2)  Use their noses against them.  There are a lot of folks who swear by the use of the original scented Bounce dryer sheets.  The smell is such that it keeps the mice away.  The added bonus is that they keep your trailer smelling very fresh; not a bad deal.  However I have seen where mice have used these to pad their nests, so it isn’t exactly bulletproof.  In the store, we have been hearing great things about Fresh Cab Mouse Pouches, which are pouches filled with pine resins and chips.  The theory behind this is that the pine smell is strong enough where it cancels out the mouse’s sense of smell, which is one of their most important defense mechanisms.  If they can’t smell danger, they don’t hang around.  And like the Bounce Dryer sheets, they have the added bonus of making the camper smell like a pine forest.

3) If they can’t get in, they won’t get in.  This is probably your first and most important line of defense from the critters.  Mice can fit into all sorts of tiny gaps and holes.  Your trailer’s underbelly or floor does have gaps and holes.  It just does.  Go around the outside of the camper especially underneath and plug any and every hole that you can find with either expanding foam, or brass wool, which mice don’t like chewing on.  Don’t use steel wool, as steel rusts, brass doesn’t, so it should last you longer.

Do you have any strategies that I didn’t cover?  If so, then let me know on our Facebook page, I would love to hear about them.

How Long Do Trailer Tires Last?

cracked tires

cracked tires
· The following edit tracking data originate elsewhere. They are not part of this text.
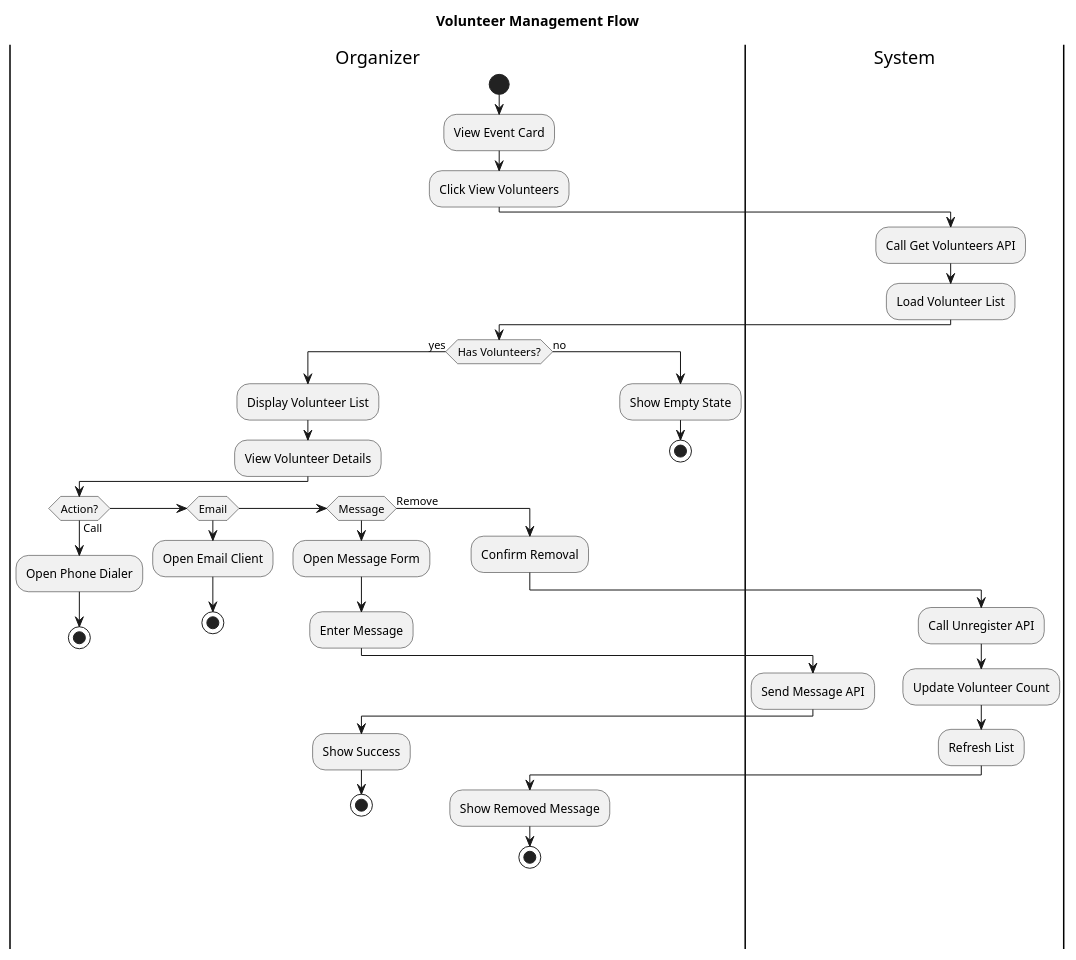
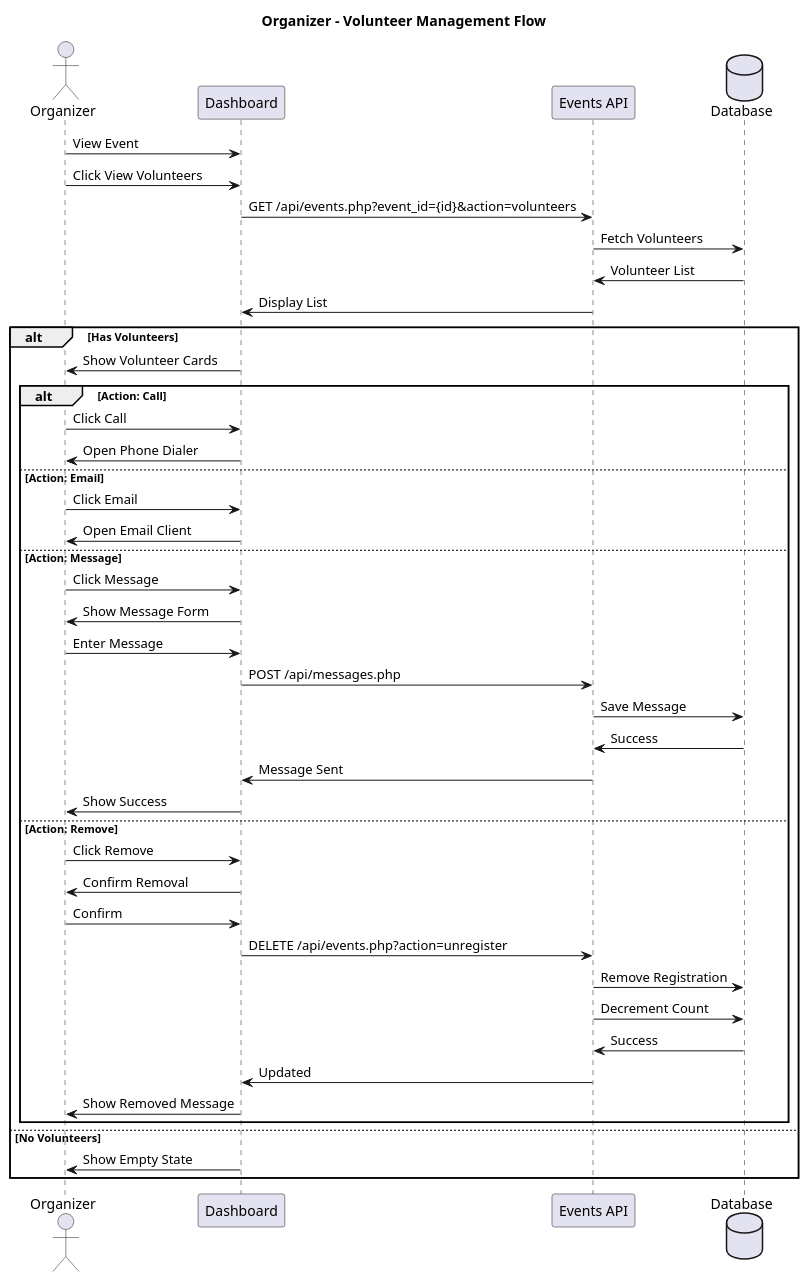
The fourth of 8 diagrams in flow_diagrams.puml (Llego-250/volunteerHub), drawn with PlantUML before and after one commit. The commit also changed other lines of this file, not shown here.

Commit message:
flow diagram

```diff
--- a/flow_diagrams.puml
+++ b/flow_diagrams.puml
@@ -261,47 +121,49 @@
-@startuml VolunteerManagementFlow
-title Volunteer Management Flow
+@startuml
+title Organizer - Volunteer Management Flow
 
-|Organizer|
-start
-:View Event Card;
-:Click View Volunteers;
+actor Organizer
+participant "Dashboard" as OD
+participant "Events API" as API
+database "Database" as DB
 
-|System|
-:Call Get Volunteers API;
-:Load Volunteer List;
+Organizer -> OD: View Event
+Organizer -> OD: Click View Volunteers
+OD -> API: GET /api/events.php?event_id={id}&action=volunteers
+API -> DB: Fetch Volunteers
+DB -> API: Volunteer List
+API -> OD: Display List
 
-|Organizer|
-if (Has Volunteers?) then (yes)
-  :Display Volunteer List;
-  :View Volunteer Details;
-  
-  if (Action?) then (Call)
-    :Open Phone Dialer;
-    stop
-  elseif (Email) then
-    :Open Email Client;
-    stop
-  elseif (Message) then
-    :Open Message Form;
-    :Enter Message;
-    |System|
-    :Send Message API;
-    |Organizer|
-    :Show Success;
-    stop
-  else (Remove)
-    :Confirm Removal;
-    |System|
-    :Call Unregister API;
-    :Update Volunteer Count;
-    :Refresh List;
-    |Organizer|
-    :Show Removed Message;
-    stop
-  endif
-else (no)
-  :Show Empty State;
-  stop
-endif
+alt Has Volunteers
+    OD -> Organizer: Show Volunteer Cards
+    
+    alt Action: Call
+        Organizer -> OD: Click Call
+        OD -> Organizer: Open Phone Dialer
+    else Action: Email
+        Organizer -> OD: Click Email
+        OD -> Organizer: Open Email Client
+    else Action: Message
+        Organizer -> OD: Click Message
+        OD -> Organizer: Show Message Form
+        Organizer -> OD: Enter Message
+        OD -> API: POST /api/messages.php
+        API -> DB: Save Message
+        DB -> API: Success
+        API -> OD: Message Sent
+        OD -> Organizer: Show Success
+    else Action: Remove
+        Organizer -> OD: Click Remove
+        OD -> Organizer: Confirm Removal
+        Organizer -> OD: Confirm
+        OD -> API: DELETE /api/events.php?action=unregister
+        API -> DB: Remove Registration
+        API -> DB: Decrement Count
+        DB -> API: Success
+        API -> OD: Updated
+        OD -> Organizer: Show Removed Message
+    end
+else No Volunteers
+    OD -> Organizer: Show Empty State
+end
 
 @enduml
```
No matter is you have a travel trailer, 5th wheel or pop up camper, spring is a really great time to go over everything on the trailer and do a thorough cleaning and checking of all the appliances.  One of the most overlooked components of your trailer are the tires.

Hardly a week goes by without somebody asking us how long trailer tires last.  Trailer tires are different from automobile tires, and to really understand the differences, think about the life these tires live.  Automobile tires tend to run every day, and have direct attention.  Trailer tires on the other hand spend 90% of their lives in one spot, sitting in mud puddles, and losing air pressure.

How Long Do They Last?

The harsh truth is, after three years, you should really start looking closely at them and checking for cracks, uneven wear in the treads, bulging, or any other abnormality.  After 5 years, go ahead and start planning the funds to replace them, even if they still look ok.  If you have gone 6-7 years, now is the time to just go ahead and replace them, again, even if they don’t look bad, you are probably living on borrowed time.  If you aren’t sure how old your tires are, know that there is a code stamped in every tire made in the last decade or so that gives an exact date.  Here is a great article I ran across that breaks down the tire code so that you can be sure.

How can I Get More Life Out Of My Tires?

As with all of the other parts of your RV, UV light can be the worst thing for your trailer tires.  Over time, the plastic parts of the trailer will yellow, or become brittle and prone to cracking.  Tires, being black, tend to absorb even more rays, which can leech life from the tires, and cause them to dry out and start cracking.

The best way to help combat this is to use a tire cover over each tire that helps keep the damaging UV rays off the tire.  This is not a sure-fire solution  but it will help minimize the damage, and prolong the life of the tire.

The other main issue is tire pressure.  You want to check your tire pressures regularly, and make sure it is sitting at the max pressure when cold.  Especially when towing.  Running the tires while low can lead to “cupping”, which means that the tire is running on it’s outer edges, leading to uneven tire wear.  The opposite is also true, over-inflating your tires will make the middle portion of the treads to wear out more quickly.

Here is a video detailing a good routine for checking your tires regularly.

Do not forget your tires, they are the only thing between your trailer and the road; and a blowout is a very good way to cost money and raise your insurance rates.